"You see the conference and you're like, 'Wow, I didn't think there were that many people of color working in the industry.'"
That's Lauren Wesley Wilson, describing the scene in Miami at this year's ColorComm Conference, which is the outgrowth of a series of networking lunches she started for women of color in communications.
The first lunch, five years ago, had 34 attendees. ColorComm currently has 600 members across six city chapters—New York, Chicago, Atlanta, Los Angeles, San Francisco and Washington, D.C.—but Ms. Wilson is looking to raise that number to 1,000 by the end of the year and to eventually expand to 10 cities.
The organization's most recent annual conference, its third, had nearly 400 attendees and speakers and featured industry heavy hitters such as Arianna Huffington, Girls' Lounge Founder Shelley Zalis and Philip Thomas, chief executive, Cannes Lions International Festival of Creativity. And while Ms. Wilson wants the conference to continue to grow in popularity, she doesn't want to up the number of attendees too much out of fear that it'll become like other conferences that are "not created to meet people, but are created to listen to content."
Next up on Ms. Wilson's list: content creation.
During New York's Advertising Week in September, Ms. Wilson plans to launch DivergeNow.com, a site dedicated to multicultural campaigns and people working in the industry or those who are champions of diversity.
"We talk about diversity all day long and it's woven through general trades and there are diversity publications and trade publications, but there's not one platform that speaks to the multicultural work and industry we're in," she said. ColorComm Inc. will own the site, but it will be a standalone business with a team of writers, editors and content creators.
And though a little further off—it's part of her three-year plan—Ms. Wilson said she hopes to create a community just for multicultural men. When she first brought up the idea, men told her there are not enough of them to fill an organization, but she said she thought the same at the first ColorComm luncheon.
Despite its growth, ColorComm has networking at heart.
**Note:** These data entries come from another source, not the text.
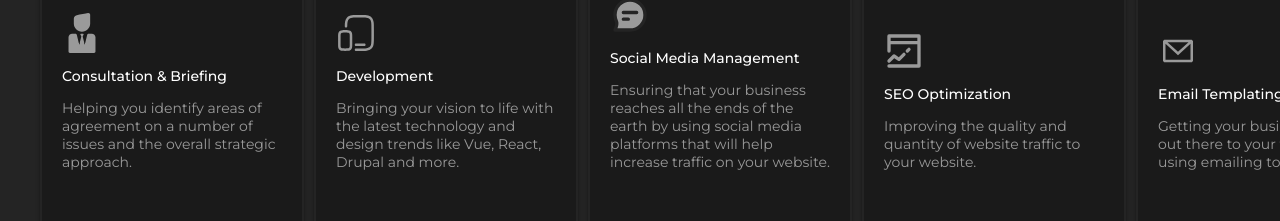
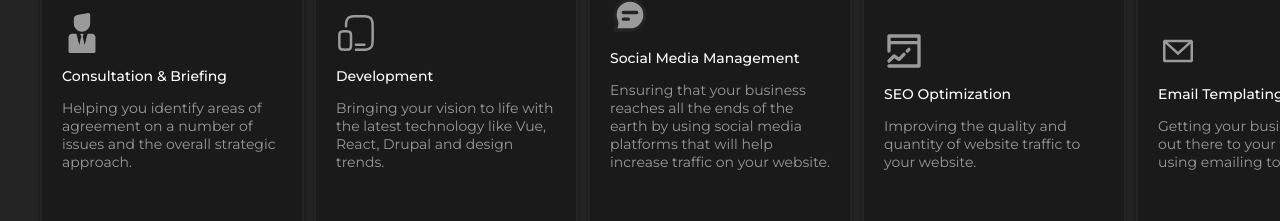
Before and after one commit to Paris2020/nellymoseki, a Vue app: page / in a window 1280 px wide. Shown: the part 1615-1836 px from the top of the page. Built offline with nearby package versions, Linux system fonts and the light colour scheme.

Commit message:
Feature - update copy on about section

```diff
--- a/src/components/About.vue
+++ b/src/components/About.vue
@@ -19,7 +19,7 @@
                     <icon name="development"></icon>
                     <dl>
                         <dt>Development</dt>
-                        <dd>Bringing your vision to life with the latest technology and design trends like Vue, React, Drupal and more.</dd>
+                        <dd>Bringing your vision to life with the latest technology like Vue, React, Drupal and design trends.</dd>
                     </dl>
                 </div>
                 <div class="card">
```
And that goes for the conference, too.
Ms. Wilson said she was sick of conferences where speakers flee the stage immediately after their sessions and can't be found after or say they don't have business cards on them.
"What I love about the conference is that it's purposely put together to be smaller and have an intimate environment," said Aixa Velez, director of global internal communications at Cushman & Wakefield and executive director ColorComm's Chicago chapter. "You have no idea at a dinner that someone next to you can be an executive VP of communications for a Fortune 500 company, because they're enjoying the conference and participating just like you are."
At the most recent conference, two of the college students volunteering were approached by agencies and companies and wound up getting internships—one at Edelman in Chicago and the other for the NBC page program.
Lisa Ross, managing director of APCO Worldwide's Washington office, who joined ColorComm this year, launched an agency task force during her speech at the conference. "I threw away my script and said, 'We have a problem and we have to address it,'" said Ms. Ross.
The task force will focus on the barriers that prevent women, particularly those of color, from advancing on the account side of communications firms. So far, Ms. Ross said she has met with Barri Rafferty, worldwide president of Ketchum, about the initiative, and she has a series of conversations lined up with other agencies.
Ms. Ross said the conference, which offered a "comfortable, safe place to converse, share concerns, talk best practices and exchange business cards," was not made up of only female attendees. "I expected to see men there and I wanted to see men there," she said. "This isn't an 'us against them' proposition. When you're inclusive, you become diverse."
"Profound" is the word Mr. Thomas of the Cannes Lions used to describe his experience at the conference. "On a personal level, as a white male in media, it was a life-changing opportunity to experience, to a small degree and for a brief moment, what minorities in the communications industry face every day," he said. "Our industry is at a critical point and we must face the diversity issue and actively address the extensive and far-reaching challenges it evokes."
Stuart Smith, global CEO of Ogilvy PR, attended the most recent ColorComm conference for the first time and said he wanted to better educate himself on diversity issues in the U.S. and hear them firsthand. Diversity "means a lot of different things to different people in different markets," said Mr. Smith, who moved from London to New York a little over a year ago.
"The industry is coming to the point where there has to be real change and we as an industry have to make not incremental but significant progress every year on this issue. And as a CEO, I want to be held accountable by my people for the words I'm saying," he added.
The agency also rented a suite at the conference to interview attendees for potential jobs, and Mr. Smith said Ogilvy PR is close to bringing on one of the people they talked to.
Ms. Wilson said she couldn't be mad that Ogilvy was interviewing people while conference programming was going on, because the agency's actions were purposeful and positive. "I'm proud of the people we're impacting and lives we're changing," she said.